WHAT THIS TASK INVOLVES: Whenever a line below holds the word "that", count it once; report the total and nothing else.

(Revision tracking records)

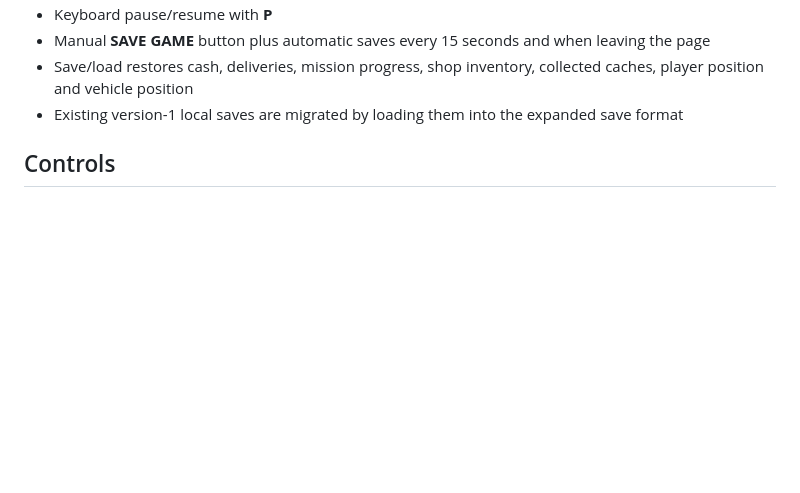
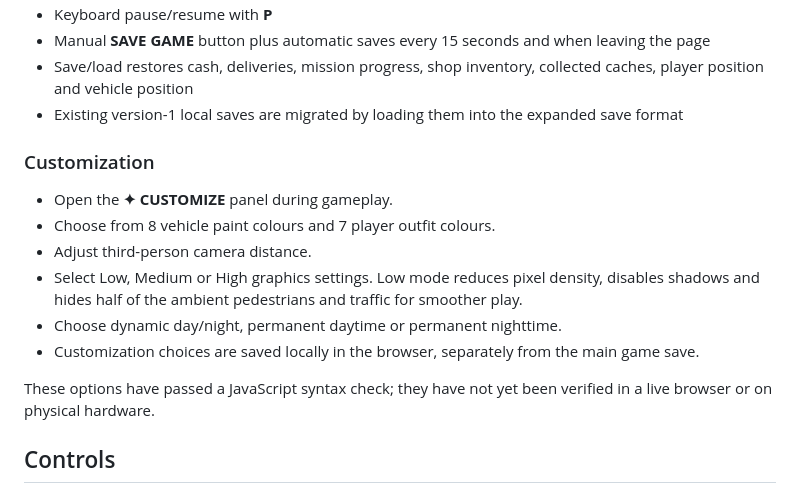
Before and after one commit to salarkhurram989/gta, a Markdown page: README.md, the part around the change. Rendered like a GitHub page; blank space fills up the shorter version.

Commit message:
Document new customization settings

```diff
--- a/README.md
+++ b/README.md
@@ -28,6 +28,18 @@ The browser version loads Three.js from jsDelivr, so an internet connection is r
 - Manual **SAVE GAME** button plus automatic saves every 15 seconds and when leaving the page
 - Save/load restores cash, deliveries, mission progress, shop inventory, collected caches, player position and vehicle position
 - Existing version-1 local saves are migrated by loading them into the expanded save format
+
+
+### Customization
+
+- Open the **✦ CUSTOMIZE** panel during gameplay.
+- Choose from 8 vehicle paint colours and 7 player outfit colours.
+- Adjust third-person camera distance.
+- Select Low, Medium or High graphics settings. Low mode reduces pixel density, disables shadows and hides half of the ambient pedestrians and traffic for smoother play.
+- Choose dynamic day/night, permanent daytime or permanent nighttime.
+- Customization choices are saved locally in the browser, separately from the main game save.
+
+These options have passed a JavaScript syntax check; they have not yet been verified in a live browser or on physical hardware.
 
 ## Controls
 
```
---
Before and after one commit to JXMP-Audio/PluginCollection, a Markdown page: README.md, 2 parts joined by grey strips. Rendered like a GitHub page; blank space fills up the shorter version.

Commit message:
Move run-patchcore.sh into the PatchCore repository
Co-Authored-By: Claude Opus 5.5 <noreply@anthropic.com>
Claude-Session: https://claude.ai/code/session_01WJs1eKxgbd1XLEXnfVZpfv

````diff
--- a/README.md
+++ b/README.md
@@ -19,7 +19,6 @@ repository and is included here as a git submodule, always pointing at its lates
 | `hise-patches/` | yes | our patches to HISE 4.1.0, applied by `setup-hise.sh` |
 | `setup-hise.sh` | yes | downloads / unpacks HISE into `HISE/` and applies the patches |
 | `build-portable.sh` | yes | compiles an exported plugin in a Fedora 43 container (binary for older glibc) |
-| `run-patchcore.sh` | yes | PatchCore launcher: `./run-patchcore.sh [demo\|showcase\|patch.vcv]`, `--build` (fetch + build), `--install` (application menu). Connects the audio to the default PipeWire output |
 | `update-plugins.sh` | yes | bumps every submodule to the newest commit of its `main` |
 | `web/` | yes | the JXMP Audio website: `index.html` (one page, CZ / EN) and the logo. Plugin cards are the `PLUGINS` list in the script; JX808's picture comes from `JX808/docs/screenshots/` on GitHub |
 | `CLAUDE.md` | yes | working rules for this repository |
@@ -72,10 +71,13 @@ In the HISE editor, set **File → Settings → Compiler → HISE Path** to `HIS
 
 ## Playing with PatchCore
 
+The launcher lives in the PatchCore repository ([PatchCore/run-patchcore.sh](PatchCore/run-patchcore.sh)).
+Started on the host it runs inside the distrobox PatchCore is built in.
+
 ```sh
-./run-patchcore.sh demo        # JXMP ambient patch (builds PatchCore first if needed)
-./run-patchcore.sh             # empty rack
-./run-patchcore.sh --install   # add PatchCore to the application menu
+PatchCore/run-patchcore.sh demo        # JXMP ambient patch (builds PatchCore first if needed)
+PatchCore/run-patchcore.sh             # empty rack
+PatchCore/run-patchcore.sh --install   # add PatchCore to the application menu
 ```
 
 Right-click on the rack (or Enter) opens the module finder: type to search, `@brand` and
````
* * *
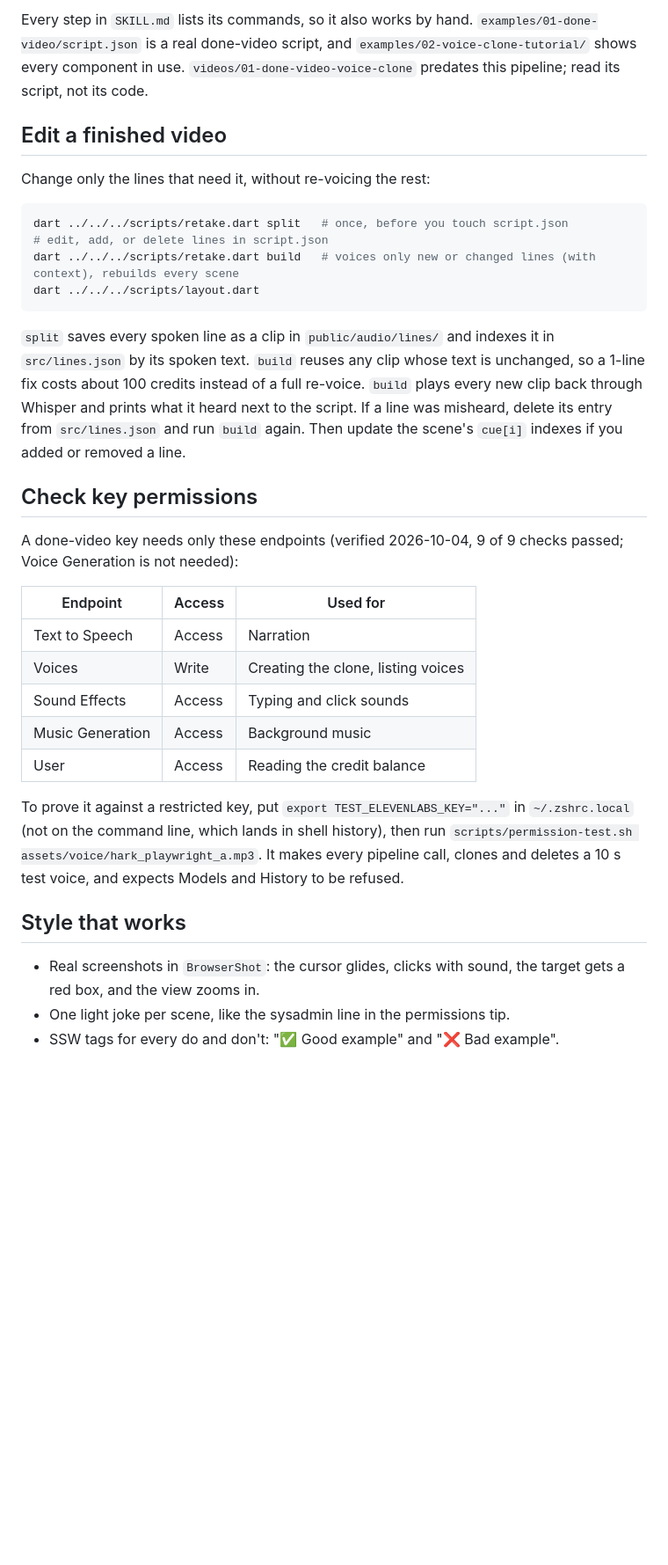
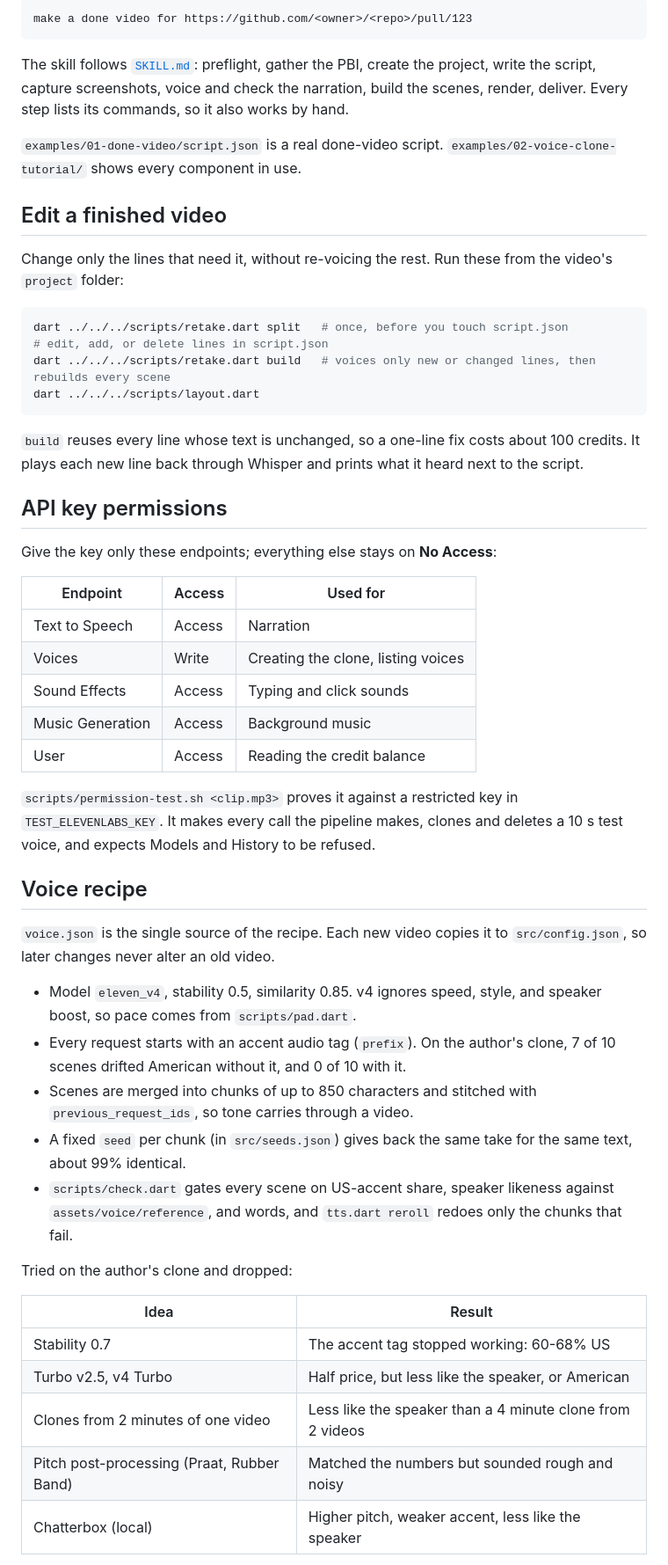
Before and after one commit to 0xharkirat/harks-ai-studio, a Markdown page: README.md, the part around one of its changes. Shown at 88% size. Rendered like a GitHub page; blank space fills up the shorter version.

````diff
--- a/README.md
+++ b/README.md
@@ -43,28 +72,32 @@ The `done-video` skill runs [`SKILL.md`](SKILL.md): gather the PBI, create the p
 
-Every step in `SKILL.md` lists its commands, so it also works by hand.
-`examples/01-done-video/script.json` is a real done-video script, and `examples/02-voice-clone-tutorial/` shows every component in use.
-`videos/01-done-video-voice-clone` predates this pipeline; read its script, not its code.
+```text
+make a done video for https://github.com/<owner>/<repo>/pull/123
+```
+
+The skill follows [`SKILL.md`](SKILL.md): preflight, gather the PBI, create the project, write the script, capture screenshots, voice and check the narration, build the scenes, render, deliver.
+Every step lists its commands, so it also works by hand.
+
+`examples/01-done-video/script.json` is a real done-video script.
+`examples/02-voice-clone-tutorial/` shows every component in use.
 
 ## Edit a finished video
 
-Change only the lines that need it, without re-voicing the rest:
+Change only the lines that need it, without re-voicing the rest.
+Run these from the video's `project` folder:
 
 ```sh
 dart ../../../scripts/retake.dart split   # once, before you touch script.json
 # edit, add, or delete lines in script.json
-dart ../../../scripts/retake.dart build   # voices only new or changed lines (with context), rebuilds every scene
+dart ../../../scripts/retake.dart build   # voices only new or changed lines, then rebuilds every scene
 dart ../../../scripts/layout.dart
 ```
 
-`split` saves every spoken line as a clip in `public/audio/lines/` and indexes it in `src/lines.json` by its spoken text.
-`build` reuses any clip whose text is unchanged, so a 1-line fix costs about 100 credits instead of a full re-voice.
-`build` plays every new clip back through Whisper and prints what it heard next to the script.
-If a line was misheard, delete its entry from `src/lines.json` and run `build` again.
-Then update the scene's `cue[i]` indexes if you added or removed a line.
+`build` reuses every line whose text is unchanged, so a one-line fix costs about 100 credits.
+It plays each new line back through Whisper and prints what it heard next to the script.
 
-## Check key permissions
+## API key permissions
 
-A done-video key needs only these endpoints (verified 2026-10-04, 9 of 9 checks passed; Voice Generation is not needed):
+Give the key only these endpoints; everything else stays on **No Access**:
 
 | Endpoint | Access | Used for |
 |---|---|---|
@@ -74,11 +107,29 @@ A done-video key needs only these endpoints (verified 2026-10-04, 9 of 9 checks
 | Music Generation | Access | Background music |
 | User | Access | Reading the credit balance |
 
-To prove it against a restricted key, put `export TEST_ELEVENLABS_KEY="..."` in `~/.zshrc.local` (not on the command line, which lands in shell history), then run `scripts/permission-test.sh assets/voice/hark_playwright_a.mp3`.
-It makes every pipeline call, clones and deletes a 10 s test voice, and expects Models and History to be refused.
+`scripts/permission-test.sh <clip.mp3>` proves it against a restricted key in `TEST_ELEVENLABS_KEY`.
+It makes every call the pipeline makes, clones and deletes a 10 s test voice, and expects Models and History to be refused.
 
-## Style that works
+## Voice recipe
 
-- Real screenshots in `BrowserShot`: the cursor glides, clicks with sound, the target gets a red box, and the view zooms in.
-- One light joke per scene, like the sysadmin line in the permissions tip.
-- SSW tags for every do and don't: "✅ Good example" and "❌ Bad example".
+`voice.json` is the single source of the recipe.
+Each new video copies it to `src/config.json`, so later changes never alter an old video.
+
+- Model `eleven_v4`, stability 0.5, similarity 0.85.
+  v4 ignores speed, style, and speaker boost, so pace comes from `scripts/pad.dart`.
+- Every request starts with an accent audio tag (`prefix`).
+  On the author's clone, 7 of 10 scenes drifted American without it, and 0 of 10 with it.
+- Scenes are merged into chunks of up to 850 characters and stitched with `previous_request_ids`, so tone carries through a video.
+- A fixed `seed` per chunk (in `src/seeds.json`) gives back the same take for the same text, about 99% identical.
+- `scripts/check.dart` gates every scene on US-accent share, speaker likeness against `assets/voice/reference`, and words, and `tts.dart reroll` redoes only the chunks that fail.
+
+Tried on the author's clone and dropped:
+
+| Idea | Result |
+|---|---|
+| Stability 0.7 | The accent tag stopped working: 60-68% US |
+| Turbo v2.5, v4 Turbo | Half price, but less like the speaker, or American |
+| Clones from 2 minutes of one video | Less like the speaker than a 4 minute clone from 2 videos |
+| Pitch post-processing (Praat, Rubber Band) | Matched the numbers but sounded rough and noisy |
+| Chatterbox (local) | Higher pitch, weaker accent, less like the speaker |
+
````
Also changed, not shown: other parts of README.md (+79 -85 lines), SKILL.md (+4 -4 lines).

SOLUTION BELOW: 4